“The statistically significant prolongation of progression-free survival [previously reported] was observed in a numerical increase in overall survival,” said Fabrice André, MD, PhD, Research Director and Head of INSERM Unit U981, Professor in the Department of Medical Oncology at Institut Gustave Roussy in Villejuif, France, and SOLAR-1 principal investigator.
Alpelisib targets the PI3KCA mutation, which is present in approximately 40% of patients with hormone receptor–positive, HER2-negative disease. The mutation results in PI3K pathway hyperactivation and endocrine resistance, thus worsening the prognosis for these patients.
The phase III SOLAR-1 trial evaluated alpelisib (300 mg oral) or placebo plus fulvestrant (500 mg intramuscular) in 572 chemotherapy-naive patients with advanced breast cancer with disease progression on or following treatment with an aromatase inhibitor. The population included 341 patients with PIK3CA mutations and 231 patients with PIK3CA wild-type tumors.
A key secondary endpoint was overall survival in the cohort of patients with PIK3CA mutations. Median overall survival was 39.3 months with alpelisib plus fulvestrant compared with 31.4 months with fulvestrant alone (HR = 0.86; 95% confidence interval [CI], 0.64–1.15; P = .15). The difference did not cross the study’s prespecified efficacy boundary (one-sided P ≤ .0161), Dr. André said.
Of note, a larger numerical overall survival gain was shown for the combination in patients with visceral disease (35.1 months vs 23.0 months; HR = 0.75, 95% CI = 0.52–1.08), in particular lung and/or liver metastases (37.2 months vs 22.8 months; HR = 0.68, 95% CI = 0.46–1.00). The combination also delayed the time to chemotherapy; the median time for this was 23.3 months vs 14.8 months (HR = 0.72; 95% CI = 0.54–0.95), he reported.
“Keeping in mind some subgroups have a small sample size, the hazard ratio was 0.68 in patients with lung and/or liver metastases, compared with 1.18 in those without…. This translated into a 14-month improvement for these patients,” Dr. André pointed out.
Additionally, the use of plasma circulating tumor DNA (ctDNA), collected at baseline, seemed to select for another group especially benefiting from alpelisib. In an exploratory analysis, patients with detectable ctDNA (regardless of their tumor mutation status) had a median overall survival of 34.4 months with the combination vs 25.2 months with fulvestrant alone (HR = 0.74).

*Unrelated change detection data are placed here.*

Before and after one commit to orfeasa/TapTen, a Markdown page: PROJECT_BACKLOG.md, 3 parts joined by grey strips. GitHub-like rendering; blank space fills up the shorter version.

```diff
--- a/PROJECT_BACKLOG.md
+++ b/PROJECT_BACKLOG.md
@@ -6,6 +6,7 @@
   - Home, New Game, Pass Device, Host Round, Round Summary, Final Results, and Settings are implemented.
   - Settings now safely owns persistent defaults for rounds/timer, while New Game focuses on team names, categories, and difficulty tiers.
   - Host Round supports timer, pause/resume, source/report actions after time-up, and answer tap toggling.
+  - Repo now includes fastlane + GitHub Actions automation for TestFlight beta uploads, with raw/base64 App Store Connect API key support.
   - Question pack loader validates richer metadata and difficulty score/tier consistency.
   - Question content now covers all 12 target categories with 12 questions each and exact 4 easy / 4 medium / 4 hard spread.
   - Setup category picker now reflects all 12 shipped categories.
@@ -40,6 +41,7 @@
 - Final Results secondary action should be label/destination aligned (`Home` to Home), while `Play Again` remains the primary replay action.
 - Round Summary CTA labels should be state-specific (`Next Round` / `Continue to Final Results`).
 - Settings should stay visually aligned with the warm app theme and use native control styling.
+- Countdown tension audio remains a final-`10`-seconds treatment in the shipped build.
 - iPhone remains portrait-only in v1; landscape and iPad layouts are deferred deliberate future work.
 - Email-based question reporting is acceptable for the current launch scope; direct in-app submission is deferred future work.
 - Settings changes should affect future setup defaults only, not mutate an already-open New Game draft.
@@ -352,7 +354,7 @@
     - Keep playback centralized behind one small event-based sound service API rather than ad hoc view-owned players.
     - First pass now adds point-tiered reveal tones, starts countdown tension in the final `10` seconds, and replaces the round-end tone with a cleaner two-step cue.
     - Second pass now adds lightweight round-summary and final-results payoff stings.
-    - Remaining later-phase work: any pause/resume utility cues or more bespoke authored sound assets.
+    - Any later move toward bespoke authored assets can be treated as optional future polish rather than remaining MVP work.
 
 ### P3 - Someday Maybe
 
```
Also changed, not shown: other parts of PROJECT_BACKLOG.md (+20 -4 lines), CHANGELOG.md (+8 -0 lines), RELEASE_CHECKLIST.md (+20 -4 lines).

“The data suggest that PIK3CA mutations detected by ctDNA may be indicative of greater disease burden and more aggressive disease, and these patients may respond better to alpelisib,” he said.
A similar proportion of patients in the two arms received subsequent antineoplastic treatment; approximately 12% in both arms received a cyclin-dependent kinase 4 and 6 inhibitor.
No new safety signals were observed with alpelisib. Hyperglycemia was not further increased with longer time on treatment. Rash continued to be primarily grades 1 and 2. Quality of life was maintained for patients receiving alpelisib and fulvestrant.
DISCLOSURE: Dr. André has received institutional research funding from AstraZeneca, Daiichi Sankyo, Lilly, Novartis, Pfizer, and Roche and has been reimbursed for travel, accommodations, and other expenses by AstraZeneca, GlaxoSmithKline, Novartis, and Roche.
1. André F, Ciruelos EM, Juric D, et al: Overall survival results from SOLAR-1, a phase III study of alpelisib + fulvestrant for hormone receptor-positive, human epidermal growth factor receptor 2-negative advanced breast cancer. ESMO Virtual Congress 2020. Abstract LBA18. Presented September 19, 2020.
2. André F, Ciruelos E, Rubovszky G, et al: Alpelisib for PIK3CA-mutated, hormone receptor-positive advanced breast cancer. N Engl J Med 380:1929-1940, 2019.
Fatima Cardoso, MD
The SOLAR-1 invited discussant, Fatima Cardoso, MD, Director of the Breast Unit at the Champalimaud Clinical Center in Lisbon and Chair of the ABC Global Alliance, commented: “The overall survival results, though numerically different by almost 8 months, unfortunately do...